### RS422 / RS485 (differential) control with one PIC TTL output

RS422 or single master full duplex RS485 (where the PIC is the only 'master') Both RS422 and RS485 use a twisted pair cable to transmit signals over distances of up to 1km. Both use differential (A+, B-) signaling, but, unlike RS422, RS485 supports multiple 'masters' on the same cable. Full duplex uses 2 pairs, one for Tx the other for Rx, however bi-directional 'half-duplex' is supported over a single pair (so is more common, especially for long cable runs, which can be up to 1km !). A ground (shield) wire (C) is usually present. Driver voltages are typically +/-2.5v to +/-5v (max +/-6v) = the minimum 'specified' receiver difference is +/- 1.5v however most work down to +/-200mV (the max. voltage, referenced to chip ground, on any pin is -7 to +12). 'Idle' state is usually A more positive than B (which is taken as a '1') and (since the drivers are 'tri-state', idle is 'guaranteed' with the use of 'bias' resistors). The receiver is simply looking for the 'difference' between the A+ and B- wires. A difference of +200mV is taken as a '1' and -200mV as a '0'. The actual voltage levels on the two wires are thus irrelevant, it being the 'difference' that counts. This means you can, in fact, 'get away with' using TTL 0,+5 and +5,0 as the two states (so long as you 'bias' the other wire to +2.5v).
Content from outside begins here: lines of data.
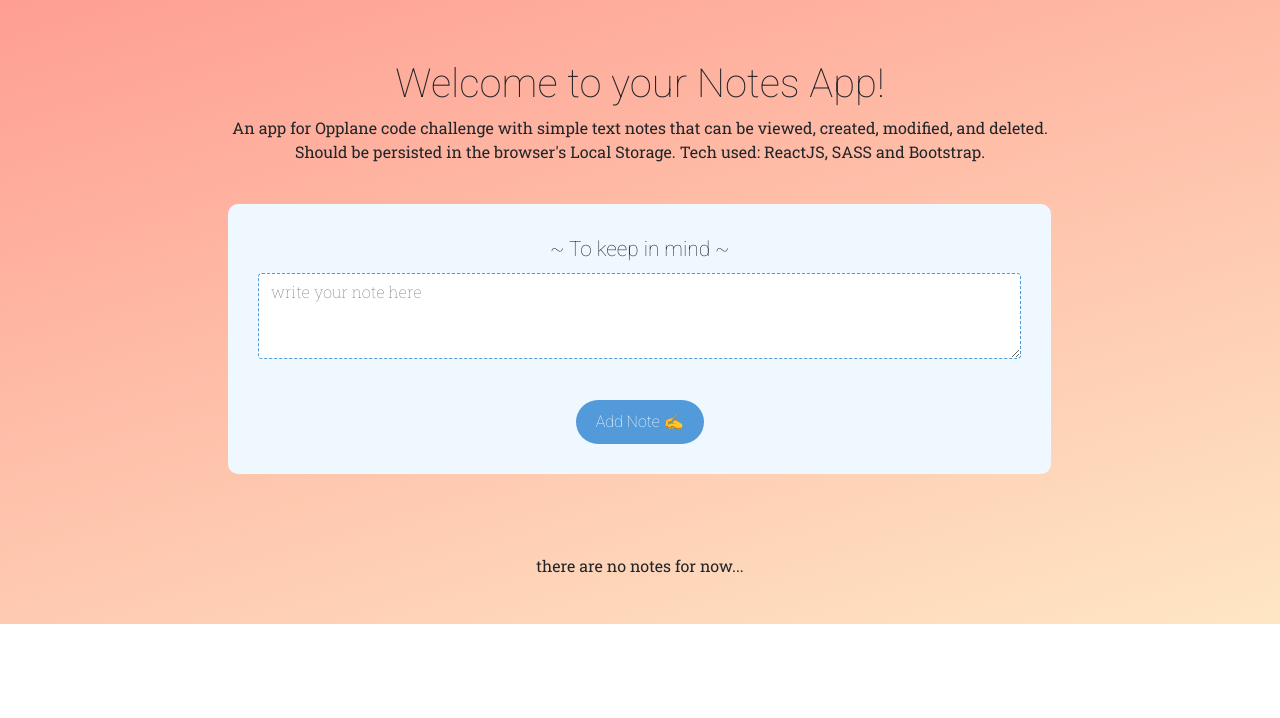
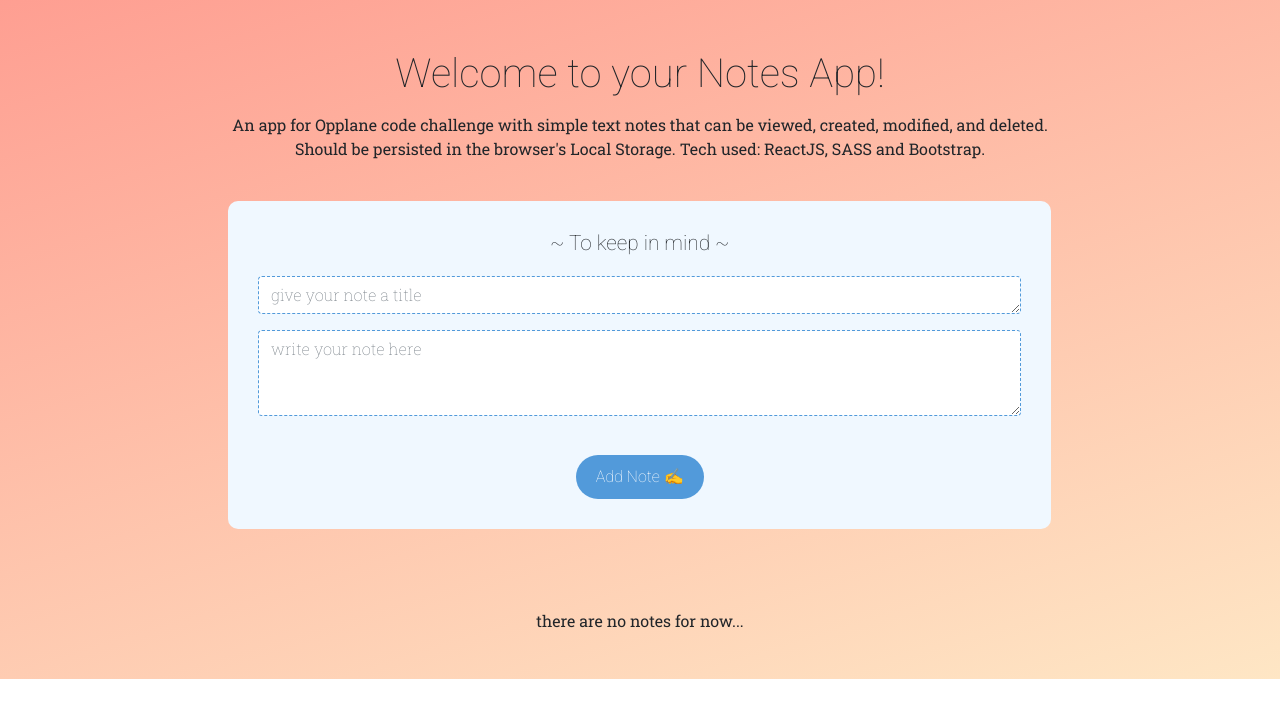
Before and after one commit to filipamarta/notes-app, a React (Create React App) app: page / in a window 1280 px wide. Shown: the top 718 px of the page. Built offline with nearby package versions, Linux system fonts and the light colour scheme.

Commit message:
add title to the both forms, update styles

```diff
--- a/package.json
+++ b/package.json
@@ -11,7 +11,8 @@
     "react": "^16.13.1",
     "react-bootstrap": "^1.2.2",
     "react-dom": "^16.13.1",
-    "react-scripts": "3.4.1"
+    "react-scripts": "3.4.1",
+    "uuid": "^8.2.0"
   },
   "scripts": {
     "start": "react-scripts start",
--- a/src/App.scss
+++ b/src/App.scss
@@ -3,9 +3,13 @@ body {
   background: rgb(254,135,119);
   background: linear-gradient(163deg, rgba(254,135,119,0.804359243697479) 0%, rgba(254,224,182,0.7987570028011204) 100%);
   background-repeat: no-repeat;
-  padding-top: 60px;
+  padding-top: 50px;
   padding-bottom: 30px;
   text-align: center;
+
+  h1 {
+    margin-bottom: 15px;
+  }
 }
 
 h1,
@@ -13,7 +17,7 @@ h2,
 h3,
 label,
 button.btn,
-.card-title.h5 {
+.card-title.h5{
     font-family: 'Roboto', sans-serif;
     font-weight: 100;
 }
--- a/src/components/AddNoteForm.js
+++ b/src/components/AddNoteForm.js
@@ -5,15 +5,17 @@ import "./AddNoteForm.scss";
 
 const AddNoteForm = () => {
   const { addNote } = useContext(NotesContext);
+  const [title, setTitle] = useState("");
   const [text, setText] = useState("");
   const [isError, setIsError] = useState(false);
 
   const handleSubmit = (event) => {
     event.preventDefault();
     console.log("SUBMIT note");
-    if (text.length > 0) {
-      addNote(text);
+    if (title.length > 0 && text.length > 0) {
+      addNote(title, text);
       setIsError(false);
+      setTitle("");
       setText("");
     } else {
       setIsError(true);
@@ -22,13 +24,25 @@ const AddNoteForm = () => {
 
   return (
     <Form onSubmit={handleSubmit} className="primary-form">
-      <Form.Group controlId="addNewNoteForm">
-        <Form.Label>~ To keep in mind ~</Form.Label>
+      <h2>~ To keep in mind ~</h2>
+      <Form.Group controlId="addTitleNoteForm">
+        <Form.Control
+          as="textarea"
+          rows="1"
+          placeholder="give your note a title"
+          name="title"
+          value={title}
+          onChange={(event) => {
+            setTitle(event.target.value);
+          }}
+        />
+      </Form.Group>
+      <Form.Group controlId="addTextNoteForm">
         <Form.Control
           as="textarea"
           rows="3"
           placeholder="write your note here"
-          name="textarea"
+          name="text"
           value={text}
           onChange={(event) => {
             setText(event.target.value);
@@ -37,7 +51,7 @@ const AddNoteForm = () => {
         />
       </Form.Group>
       <p className={isError ? "error-msg fadeIn" : "error-msg fadeOut"}>
-        Don't forget to write something to keep in mind{" "}
+       Don't forget to fill in both fields{" "}
         <span role="img" aria-label="hand">
           ☝️
         </span>
--- a/src/components/AddNoteForm.scss
+++ b/src/components/AddNoteForm.scss
@@ -10,17 +10,15 @@
         box-shadow: 10px 10px 39px -25px rgba(0, 11, 160, 0.911);
         transform: scale(1.01);
     }
-    label {
+    h2 {
         font-size: 1.3rem;
+        margin-bottom: 20px;
     }
     textarea {
         border: 1px dashed rgb(82, 154, 218);
         &::placeholder {
             font-weight: 100;
         }
-    }
-    .form-group {
-        margin: 0;
     }
     .btn.btn-primary {
         padding: 10px 20px;
@@ -34,7 +32,7 @@
         }
     }
     .error-msg {
-        margin: 12px 0;
+        margin: -6px 0 12px 0;
         font-size: 0.7rem;
         &.fadeOut{
             opacity: 0;
--- a/src/components/NoteItem.js
+++ b/src/components/NoteItem.js
@@ -4,15 +4,16 @@ import { Col, Card, Button, Form } from "react-bootstrap";
 import "./NoteItem.scss";
 
 const NoteItem = (props) => {
-  const { text, id } = props;
+  const { title, text, id } = props;
   const { deleteNote, editNote } = useContext(NotesContext);
   const [isEdit, setIsEdit] = useState(false);
   const [updateText, setUpdateText] = useState(text);
+  const [updateTitle, setUpdateTitle] = useState(title);
 
   const handleSubmit = (event) => {
     event.preventDefault();
-    console.log("UPDATE note");
-    editNote(updateText, id);
+    //console.log("UPDATE note");
+    editNote(updateTitle, updateText, id);
     setIsEdit(false);
   };
 
@@ -20,15 +21,27 @@ const NoteItem = (props) => {
     <Col xs={12} sm={6} md={6} lg={4}>
       <Card className="note-item">
         <Card.Body>
-          <Card.Title>Note #{id}</Card.Title>
           {isEdit ? (
             <Form onSubmit={handleSubmit} className="edit-form">
-              <Form.Group controlId="editNoteForm">
+              <Form.Group controlId="editTitleNoteForm">
+                <Form.Control
+                  as="textarea"
+                  rows="1"
+                  name="textarea"
+                  value={updateTitle}
+                  required
+                  onChange={(event) => {
+                    setUpdateTitle(event.target.value);
+                  }}
+                />
+              </Form.Group>
+              <Form.Group controlId="editTextNoteForm">
                 <Form.Control
                   as="textarea"
                   rows="6"
                   name="textarea"
                   value={updateText}
+                  required
                   onChange={(event) => {
                     setUpdateText(event.target.value);
                   }}
@@ -40,6 +53,7 @@ const NoteItem = (props) => {
             </Form>
           ) : (
             <span>
+              <Card.Title>{title}</Card.Title>
               <Card.Text>{text}</Card.Text>
               <Button
                 className="mr-2 delete-btn"
--- a/src/components/NoteItem.scss
+++ b/src/components/NoteItem.scss
@@ -2,6 +2,13 @@
   border-radius: 0.5rem;
   border: 0;
   margin-bottom: 20px;
+
+  .card-title.h5 {
+    font-size: 1.2rem;
+  }
+  .card-text {
+    font-size: 0.9rem;
+  }
 
   .btn.btn-primary {
     font-size: 0.8rem;
@@ -10,15 +17,19 @@
     border: 0;
     border-radius: 30px;
     transition: background-color 0.3s ease-in-out;
+
     &.delete-btn {
       background-color: #dadada;
+
       &:hover {
         background-color: #c9c9c9;
         transition: background-color 0.3s ease-in-out;
       }
     }
+
     &.edit-btn {
       background-color: #febfa9;
+
       &:hover {
         background-color: #fca180;
         transition: background-color 0.3s ease-in-out;
--- a/src/contexts/NotesContext.js
+++ b/src/contexts/NotesContext.js
@@ -1,4 +1,5 @@
 import React, { createContext, useState, useEffect } from "react";
+import { v4 as uuidv4 } from 'uuid';
 
 export const NotesContext = createContext();
 
@@ -9,18 +10,19 @@ const NotesContextProvider = (props) => {
     localStorage.setItem("notes", JSON.stringify(notes))
   }, [notes]);
 
-  const addNote = (text) => {
-    setNotes([...notes, { id: notes.length + 1, text: text }]);
+  const addNote = (title, text) => {
+    //console.log(`ADD note`);
+    setNotes([...notes, { id: uuidv4(), title: title, text: text }]);
   };
 
   const deleteNote = (id) => {
-    console.log(`DELETE note with id: ${id}`);
+    //console.log(`DELETE note with id: ${id}`);
     setNotes(notes.filter((note) => note.id !== id));
   };
 
-  const editNote = (text, id) => {
-    console.log(`EDIT note with id: ${id}`);
-    let updatedNotes = notes.map((note) => (note.id === id ? { ...note, text } : note))
+  const editNote = (title, text, id) => {
+    //console.log(`EDIT note with id: ${id}`);
+    let updatedNotes = notes.map((note) => (note.id === id ? { ...note, title, text } : note))
     setNotes(updatedNotes);
   };
 
--- a/src/custom.scss
+++ b/src/custom.scss
@@ -1,5 +1,5 @@
 //Fonts
-@import url('https://fonts.googleapis.com/css2?family=Roboto+Slab:wght@100;400;700&family=Roboto:wght@100&display=swap');
+@import url('https://fonts.googleapis.com/css2?family=Roboto+Slab:wght@100;400;700&family=Roboto:wght@100;400&display=swap');
 
 // Override default variables before the import
 $body-bg: rgb(241, 241, 241);
```
Also changed, not shown: 1 other file (tests, documents, lock files or other folders).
#### Termination

The 'ideal' RS422/485 system consists of a single linear cable (no branches) with 120 ohm resistors connected across the 2 wires at each end of the cable. Sometimes additional termination resistors are added between each wire and ground/V+ or ground/V-, however this is typically done only for 'long line' usage. RS485 can handle speeds of over 10 Mbits per second and line lengths of over 1 km. If you are operating anywhere near these values you must arrange your wiring close to the ideal and fit termination resistors HOWEVER at the more typical 4800/8600 baud and short distances, all the termaination resistors are often omitted.

#### The PIC drive

A PIC i/o pin will switch between 0v6 and Vdd-0v7 (for Vdd 5v, that's 4v3). If one of the RS422/485 wires is held half way between these two values (i.e. at 2v45) and the other driven direct by the PIC pin, we get a difference of 2v45-0.6 = 1v85 (well above the 200mV minimum) and 2v45-4v3 = -1v85, again well below the -200mV minimum). In practice the 'mid point' will be 2.5v (giving us +1.9 and -1.8) Note = the bus 'idle' state is PIC pin 'Hi' (so setting to 'input' mode (tri-state) using the weak internal pull-up (approx 22k) will work fine) Multi-master and RS484 half-duplex considerations The problem in a half-duplex or multi-master configuration is that the PIC is not the only device driving the lines. Any other master (or a half-duplex slave) will likely use the standard +/-6v, and whilst 6v is not a big issue, -6v is. In that situation, we have to add a Schottky diode (to prevent more than -0.3 appearing on the PIC i/o pin) plus a current limiting resistor (560R) to avoid blowing the remote transmitter (as it's -6v is 'shorted' to Gnd by the diode). This, by the way, means the same PIC i/o pin used as a input can receive the slave transmissions (as the diode 0v3 limit = '0' and 6v = '1')

#### Usage

RS485 is used for the 'Profibus' and 'Modbus' interface standards, and extensively used for CCTV camera control (for example, Pelco-P)